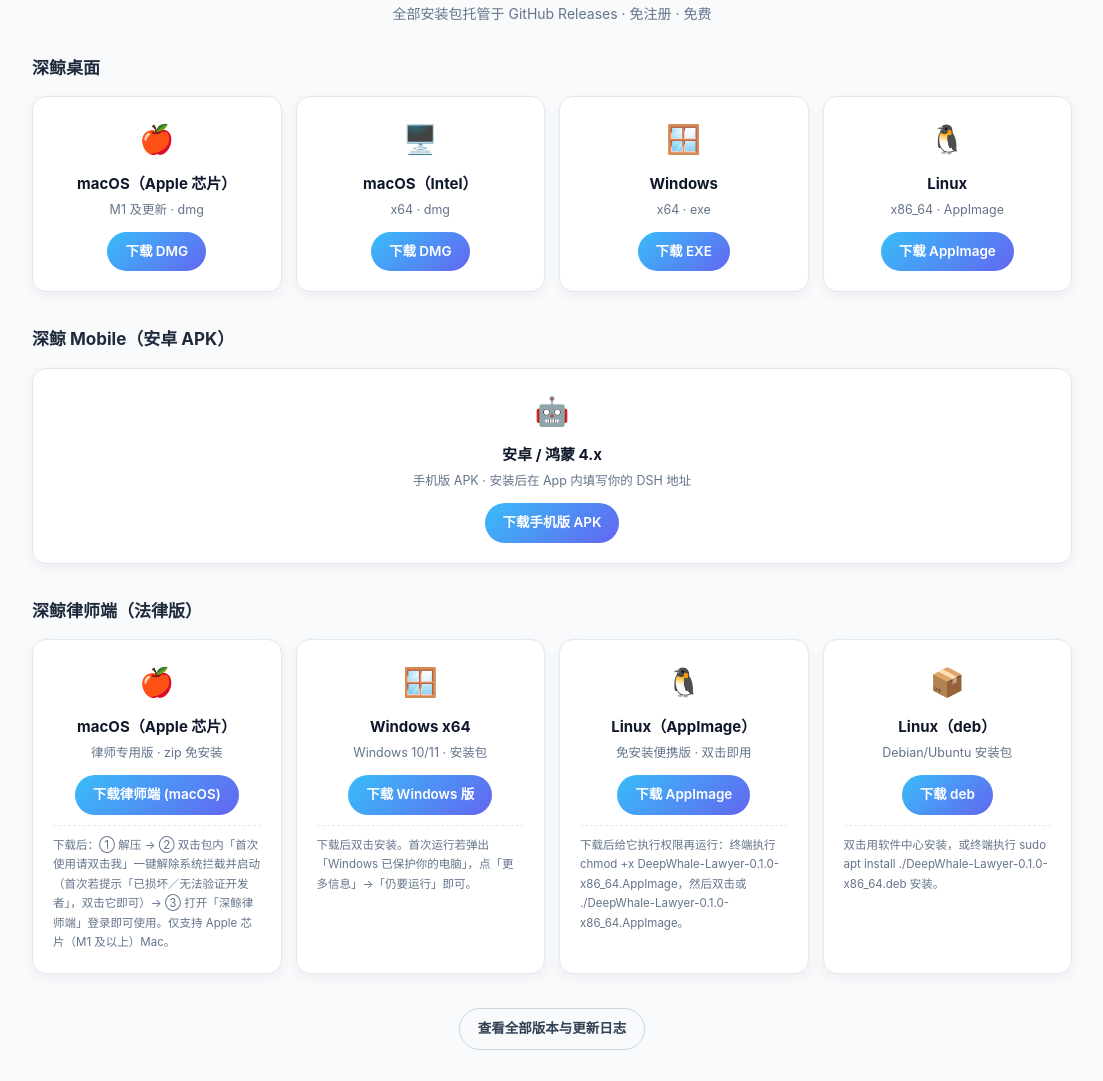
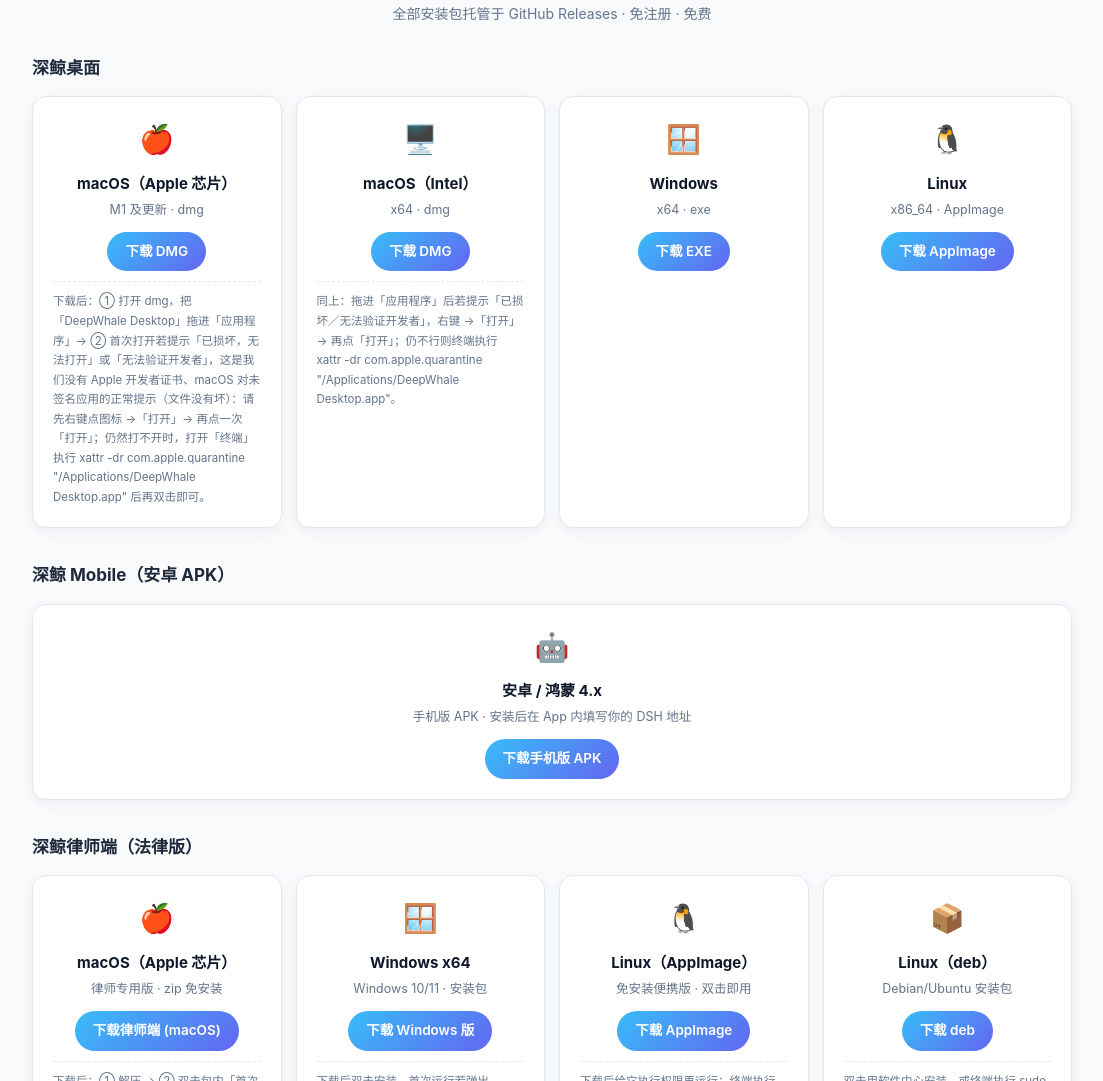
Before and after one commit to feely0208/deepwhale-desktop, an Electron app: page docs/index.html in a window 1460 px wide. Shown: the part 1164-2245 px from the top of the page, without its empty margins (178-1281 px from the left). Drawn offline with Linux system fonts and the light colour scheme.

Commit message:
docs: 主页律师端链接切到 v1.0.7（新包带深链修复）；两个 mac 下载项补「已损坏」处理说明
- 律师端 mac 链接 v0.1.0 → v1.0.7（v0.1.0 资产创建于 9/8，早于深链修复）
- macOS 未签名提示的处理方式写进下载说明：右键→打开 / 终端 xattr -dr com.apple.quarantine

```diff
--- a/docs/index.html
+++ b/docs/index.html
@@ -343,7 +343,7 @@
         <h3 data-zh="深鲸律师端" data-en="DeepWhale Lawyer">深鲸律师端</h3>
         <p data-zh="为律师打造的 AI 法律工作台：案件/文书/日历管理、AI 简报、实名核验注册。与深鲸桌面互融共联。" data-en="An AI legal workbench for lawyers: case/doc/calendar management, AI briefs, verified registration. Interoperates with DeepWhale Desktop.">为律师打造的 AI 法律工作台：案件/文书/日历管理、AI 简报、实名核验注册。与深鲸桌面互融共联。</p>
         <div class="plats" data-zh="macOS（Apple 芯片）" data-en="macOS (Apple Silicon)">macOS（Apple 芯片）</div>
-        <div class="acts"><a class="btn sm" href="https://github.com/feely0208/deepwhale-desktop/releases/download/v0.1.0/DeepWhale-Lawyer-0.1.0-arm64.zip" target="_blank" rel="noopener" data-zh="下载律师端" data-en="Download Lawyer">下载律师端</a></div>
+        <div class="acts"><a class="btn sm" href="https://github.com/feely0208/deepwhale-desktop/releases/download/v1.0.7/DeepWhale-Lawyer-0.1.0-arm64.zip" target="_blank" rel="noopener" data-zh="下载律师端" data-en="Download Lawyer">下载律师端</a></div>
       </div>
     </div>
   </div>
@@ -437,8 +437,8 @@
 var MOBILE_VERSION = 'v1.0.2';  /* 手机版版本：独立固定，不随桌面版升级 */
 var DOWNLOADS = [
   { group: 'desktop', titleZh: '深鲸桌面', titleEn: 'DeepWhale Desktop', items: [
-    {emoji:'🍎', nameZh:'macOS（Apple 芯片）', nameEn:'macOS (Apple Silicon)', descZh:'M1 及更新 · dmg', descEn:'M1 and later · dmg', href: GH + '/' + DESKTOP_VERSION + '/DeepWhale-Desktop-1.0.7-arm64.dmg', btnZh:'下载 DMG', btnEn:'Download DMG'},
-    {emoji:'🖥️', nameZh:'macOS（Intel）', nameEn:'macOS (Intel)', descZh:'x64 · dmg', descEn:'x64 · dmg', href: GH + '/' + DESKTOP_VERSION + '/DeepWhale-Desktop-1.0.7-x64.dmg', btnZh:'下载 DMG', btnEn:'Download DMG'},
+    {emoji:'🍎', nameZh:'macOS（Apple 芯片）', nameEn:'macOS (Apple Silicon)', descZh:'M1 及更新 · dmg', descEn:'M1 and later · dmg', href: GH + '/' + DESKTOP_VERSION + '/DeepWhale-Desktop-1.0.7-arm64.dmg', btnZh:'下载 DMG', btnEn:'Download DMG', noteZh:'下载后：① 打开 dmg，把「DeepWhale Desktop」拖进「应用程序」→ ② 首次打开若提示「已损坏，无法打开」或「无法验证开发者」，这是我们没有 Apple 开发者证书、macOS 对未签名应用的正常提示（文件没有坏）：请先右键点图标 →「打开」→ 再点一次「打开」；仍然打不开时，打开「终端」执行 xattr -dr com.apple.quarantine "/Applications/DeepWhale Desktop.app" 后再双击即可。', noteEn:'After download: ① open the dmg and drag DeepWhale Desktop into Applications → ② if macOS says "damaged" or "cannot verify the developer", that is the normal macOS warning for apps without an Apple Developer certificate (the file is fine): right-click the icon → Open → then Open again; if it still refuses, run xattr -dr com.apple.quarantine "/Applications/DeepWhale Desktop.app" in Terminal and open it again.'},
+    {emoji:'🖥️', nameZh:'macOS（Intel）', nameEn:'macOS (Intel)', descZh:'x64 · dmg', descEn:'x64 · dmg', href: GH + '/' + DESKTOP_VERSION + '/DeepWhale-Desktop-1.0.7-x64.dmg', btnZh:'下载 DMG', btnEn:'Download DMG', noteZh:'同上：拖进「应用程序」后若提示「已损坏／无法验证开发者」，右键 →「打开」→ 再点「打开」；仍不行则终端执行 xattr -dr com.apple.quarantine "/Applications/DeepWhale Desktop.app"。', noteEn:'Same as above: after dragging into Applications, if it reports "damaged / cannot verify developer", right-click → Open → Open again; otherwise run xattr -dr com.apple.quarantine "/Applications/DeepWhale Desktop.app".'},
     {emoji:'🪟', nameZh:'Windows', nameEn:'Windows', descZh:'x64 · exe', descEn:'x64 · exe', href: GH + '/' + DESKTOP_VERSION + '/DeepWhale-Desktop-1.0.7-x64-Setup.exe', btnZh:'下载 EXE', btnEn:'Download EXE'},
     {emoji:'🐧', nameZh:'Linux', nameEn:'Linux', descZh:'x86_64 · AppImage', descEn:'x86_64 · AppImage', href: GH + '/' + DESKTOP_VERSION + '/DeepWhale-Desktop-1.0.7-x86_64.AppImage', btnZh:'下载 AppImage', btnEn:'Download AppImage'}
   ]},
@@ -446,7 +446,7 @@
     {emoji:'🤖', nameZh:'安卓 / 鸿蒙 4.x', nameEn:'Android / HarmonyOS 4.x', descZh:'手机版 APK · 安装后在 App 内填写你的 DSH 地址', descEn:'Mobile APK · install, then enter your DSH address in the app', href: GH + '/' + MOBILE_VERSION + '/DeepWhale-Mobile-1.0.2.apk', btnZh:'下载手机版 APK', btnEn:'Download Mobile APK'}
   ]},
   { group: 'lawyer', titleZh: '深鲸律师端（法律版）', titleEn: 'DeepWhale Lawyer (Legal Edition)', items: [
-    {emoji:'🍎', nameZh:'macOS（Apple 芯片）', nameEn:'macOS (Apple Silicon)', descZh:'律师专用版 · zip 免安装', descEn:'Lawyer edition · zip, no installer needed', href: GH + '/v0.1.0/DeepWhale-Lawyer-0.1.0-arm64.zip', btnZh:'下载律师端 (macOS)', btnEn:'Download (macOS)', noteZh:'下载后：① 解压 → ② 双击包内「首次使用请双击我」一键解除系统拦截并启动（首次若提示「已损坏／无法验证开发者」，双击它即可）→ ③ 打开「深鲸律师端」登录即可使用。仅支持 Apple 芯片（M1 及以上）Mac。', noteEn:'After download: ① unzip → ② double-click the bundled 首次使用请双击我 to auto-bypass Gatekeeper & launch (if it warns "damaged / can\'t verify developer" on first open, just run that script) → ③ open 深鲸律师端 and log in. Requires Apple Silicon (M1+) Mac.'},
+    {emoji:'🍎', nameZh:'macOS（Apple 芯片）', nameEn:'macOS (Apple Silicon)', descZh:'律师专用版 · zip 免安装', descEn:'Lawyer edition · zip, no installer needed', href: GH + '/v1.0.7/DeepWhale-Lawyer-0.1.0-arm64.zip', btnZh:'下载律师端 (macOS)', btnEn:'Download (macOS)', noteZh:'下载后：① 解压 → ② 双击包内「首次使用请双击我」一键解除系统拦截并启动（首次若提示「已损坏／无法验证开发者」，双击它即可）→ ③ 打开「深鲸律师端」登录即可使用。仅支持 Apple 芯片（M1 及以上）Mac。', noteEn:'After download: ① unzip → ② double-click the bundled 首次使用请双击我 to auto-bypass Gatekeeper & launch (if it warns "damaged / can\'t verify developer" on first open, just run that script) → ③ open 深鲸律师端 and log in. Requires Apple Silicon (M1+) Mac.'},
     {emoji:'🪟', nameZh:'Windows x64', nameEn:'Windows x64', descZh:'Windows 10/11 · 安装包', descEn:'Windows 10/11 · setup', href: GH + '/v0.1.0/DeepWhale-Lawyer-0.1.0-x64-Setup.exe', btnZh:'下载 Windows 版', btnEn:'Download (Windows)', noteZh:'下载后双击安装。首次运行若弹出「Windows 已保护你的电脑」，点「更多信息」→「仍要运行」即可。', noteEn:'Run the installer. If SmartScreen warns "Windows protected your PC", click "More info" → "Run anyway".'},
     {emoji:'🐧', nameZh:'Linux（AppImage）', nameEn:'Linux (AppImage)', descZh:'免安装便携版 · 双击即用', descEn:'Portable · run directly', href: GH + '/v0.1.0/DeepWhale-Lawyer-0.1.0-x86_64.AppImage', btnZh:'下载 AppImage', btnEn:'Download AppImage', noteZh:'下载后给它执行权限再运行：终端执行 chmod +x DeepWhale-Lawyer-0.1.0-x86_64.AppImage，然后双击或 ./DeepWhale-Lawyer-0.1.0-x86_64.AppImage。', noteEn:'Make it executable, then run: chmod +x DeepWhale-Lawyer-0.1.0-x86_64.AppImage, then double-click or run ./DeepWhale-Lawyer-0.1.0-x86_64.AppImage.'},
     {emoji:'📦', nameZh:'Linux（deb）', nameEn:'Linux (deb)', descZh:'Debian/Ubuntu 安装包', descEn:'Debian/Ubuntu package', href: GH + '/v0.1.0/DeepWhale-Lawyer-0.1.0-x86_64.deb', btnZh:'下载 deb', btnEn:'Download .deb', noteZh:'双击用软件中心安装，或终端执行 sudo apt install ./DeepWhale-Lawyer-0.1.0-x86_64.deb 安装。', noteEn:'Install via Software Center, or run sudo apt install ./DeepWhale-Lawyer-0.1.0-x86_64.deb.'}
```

Exercise> Check each line above for "data" and return the ones that have it.

The completed task>
         <h3 data-zh="深鲸律师端" data-en="DeepWhale Lawyer">深鲸律师端</h3>
         <p data-zh="为律师打造的 AI 法律工作台：案件/文书/日历管理、AI 简报、实名核验注册。与深鲸桌面互融共联。" data-en="An AI legal workbench for lawyers: case/doc/calendar management, AI briefs, verified registration. Interoperates with DeepWhale Desktop.">为律师打造的 AI 法律工作台：案件/文书/日历管理、AI 简报、实名核验注册。与深鲸桌面互融共联。</p>
         <div class="plats" data-zh="macOS（Apple 芯片）" data-en="macOS (Apple Silicon)">macOS（Apple 芯片）</div>
-        <div class="acts"><a class="btn sm" href="https://github.com/feely0208/deepwhale-desktop/releases/download/v0.1.0/DeepWhale-Lawyer-0.1.0-arm64.zip" target="_blank" rel="noopener" data-zh="下载律师端" data-en="Download Lawyer">下载律师端</a></div>
+        <div class="acts"><a class="btn sm" href="https://github.com/feely0208/deepwhale-desktop/releases/download/v1.0.7/DeepWhale-Lawyer-0.1.0-arm64.zip" target="_blank" rel="noopener" data-zh="下载律师端" data-en="Download Lawyer">下载律师端</a></div>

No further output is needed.